> **Activity**
The listing below should be reproduced precisely, except for its images.

⟨

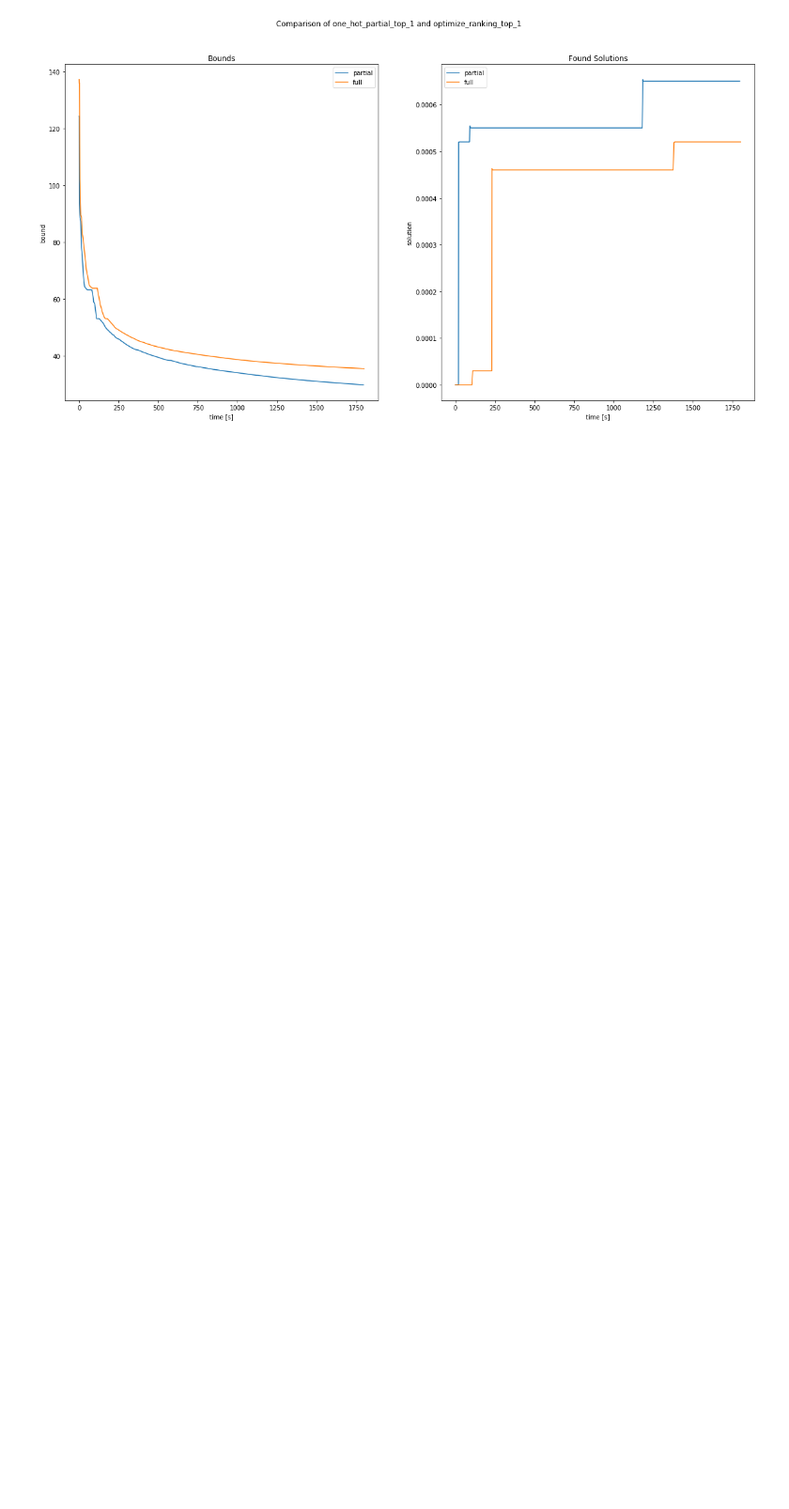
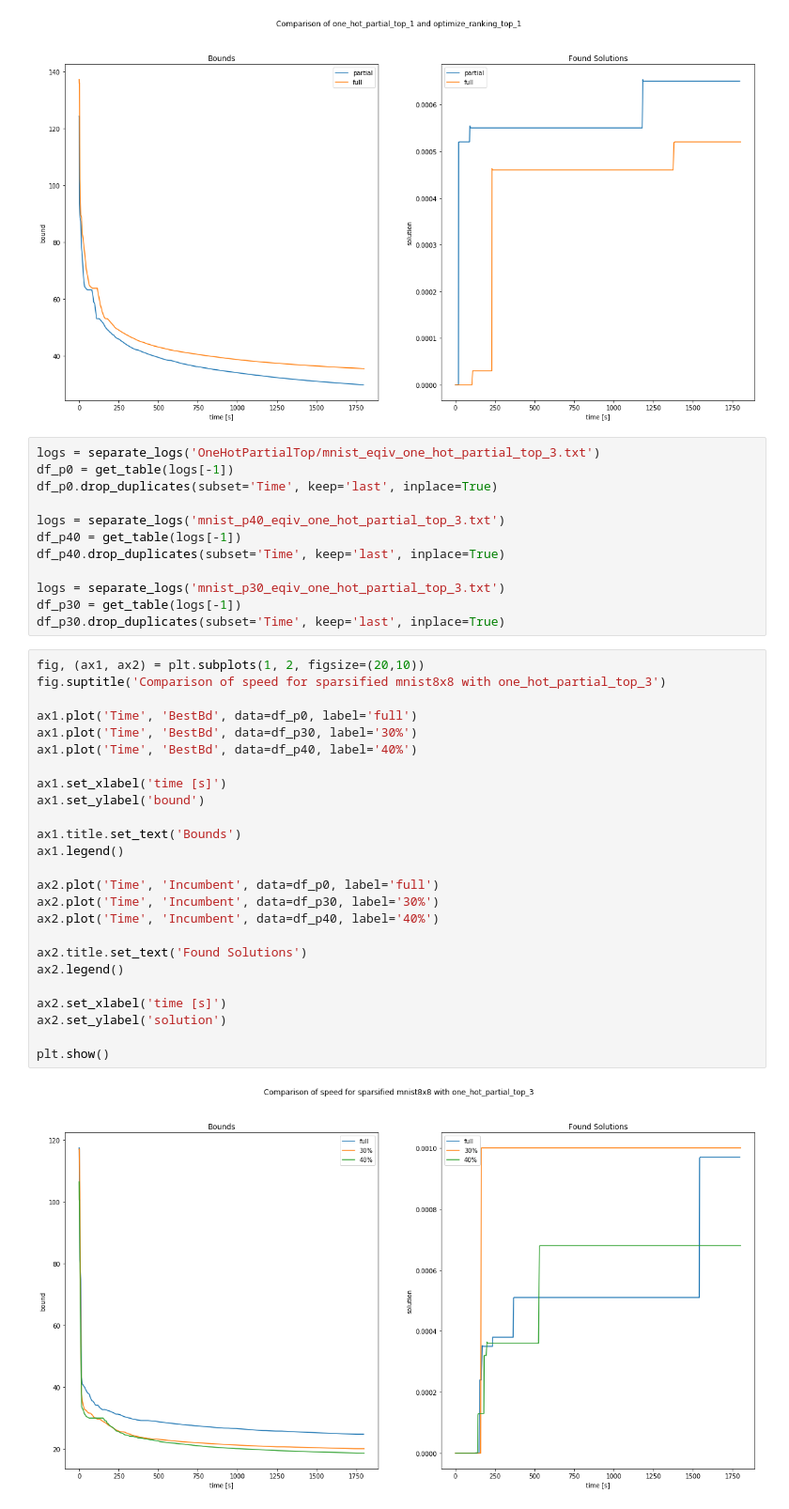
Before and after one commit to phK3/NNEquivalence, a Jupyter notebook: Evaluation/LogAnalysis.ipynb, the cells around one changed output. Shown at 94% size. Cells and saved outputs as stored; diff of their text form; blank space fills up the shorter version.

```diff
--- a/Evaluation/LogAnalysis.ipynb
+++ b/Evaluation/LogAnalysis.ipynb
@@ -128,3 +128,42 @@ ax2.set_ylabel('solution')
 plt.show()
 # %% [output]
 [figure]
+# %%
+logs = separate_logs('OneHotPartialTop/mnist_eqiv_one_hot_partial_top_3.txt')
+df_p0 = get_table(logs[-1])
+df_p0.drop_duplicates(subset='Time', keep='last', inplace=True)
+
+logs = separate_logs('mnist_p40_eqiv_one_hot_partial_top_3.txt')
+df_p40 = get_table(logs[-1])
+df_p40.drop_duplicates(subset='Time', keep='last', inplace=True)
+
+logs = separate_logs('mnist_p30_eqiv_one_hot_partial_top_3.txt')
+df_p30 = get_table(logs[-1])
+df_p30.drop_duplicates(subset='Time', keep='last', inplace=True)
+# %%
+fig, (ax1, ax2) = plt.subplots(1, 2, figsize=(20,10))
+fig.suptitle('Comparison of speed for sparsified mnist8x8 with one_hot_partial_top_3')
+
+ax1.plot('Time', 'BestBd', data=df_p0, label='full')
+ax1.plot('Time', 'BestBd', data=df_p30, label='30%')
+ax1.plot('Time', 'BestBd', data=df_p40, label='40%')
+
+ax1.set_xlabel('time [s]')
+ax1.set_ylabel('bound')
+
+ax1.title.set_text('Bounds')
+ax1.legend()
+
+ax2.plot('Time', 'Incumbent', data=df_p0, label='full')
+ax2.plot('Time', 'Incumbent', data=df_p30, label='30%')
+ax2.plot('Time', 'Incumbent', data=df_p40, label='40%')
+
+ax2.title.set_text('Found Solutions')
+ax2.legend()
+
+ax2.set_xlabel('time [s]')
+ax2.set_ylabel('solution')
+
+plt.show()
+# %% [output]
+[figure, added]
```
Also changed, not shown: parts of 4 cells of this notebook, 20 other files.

⟩

> **Your solution**
Before and after one commit to phK3/NNEquivalence, a Jupyter notebook: Evaluation/LogAnalysis.ipynb, the cells around one changed output. Shown at 94% size. Cells and saved outputs as stored; diff of their text form; blank space fills up the shorter version.

```diff
--- a/Evaluation/LogAnalysis.ipynb
+++ b/Evaluation/LogAnalysis.ipynb
@@ -128,3 +128,42 @@ ax2.set_ylabel('solution')
 plt.show()
 # %% [output]
 [figure]
+# %%
+logs = separate_logs('OneHotPartialTop/mnist_eqiv_one_hot_partial_top_3.txt')
+df_p0 = get_table(logs[-1])
+df_p0.drop_duplicates(subset='Time', keep='last', inplace=True)
+
+logs = separate_logs('mnist_p40_eqiv_one_hot_partial_top_3.txt')
+df_p40 = get_table(logs[-1])
+df_p40.drop_duplicates(subset='Time', keep='last', inplace=True)
+
+logs = separate_logs('mnist_p30_eqiv_one_hot_partial_top_3.txt')
+df_p30 = get_table(logs[-1])
+df_p30.drop_duplicates(subset='Time', keep='last', inplace=True)
+# %%
+fig, (ax1, ax2) = plt.subplots(1, 2, figsize=(20,10))
+fig.suptitle('Comparison of speed for sparsified mnist8x8 with one_hot_partial_top_3')
+
+ax1.plot('Time', 'BestBd', data=df_p0, label='full')
+ax1.plot('Time', 'BestBd', data=df_p30, label='30%')
+ax1.plot('Time', 'BestBd', data=df_p40, label='40%')
+
+ax1.set_xlabel('time [s]')
+ax1.set_ylabel('bound')
+
+ax1.title.set_text('Bounds')
+ax1.legend()
+
+ax2.plot('Time', 'Incumbent', data=df_p0, label='full')
+ax2.plot('Time', 'Incumbent', data=df_p30, label='30%')
+ax2.plot('Time', 'Incumbent', data=df_p40, label='40%')
+
+ax2.title.set_text('Found Solutions')
+ax2.legend()
+
+ax2.set_xlabel('time [s]')
+ax2.set_ylabel('solution')
+
+plt.show()
+# %% [output]
+[figure, added]
```
Also changed, not shown: parts of 4 cells of this notebook, 20 other files.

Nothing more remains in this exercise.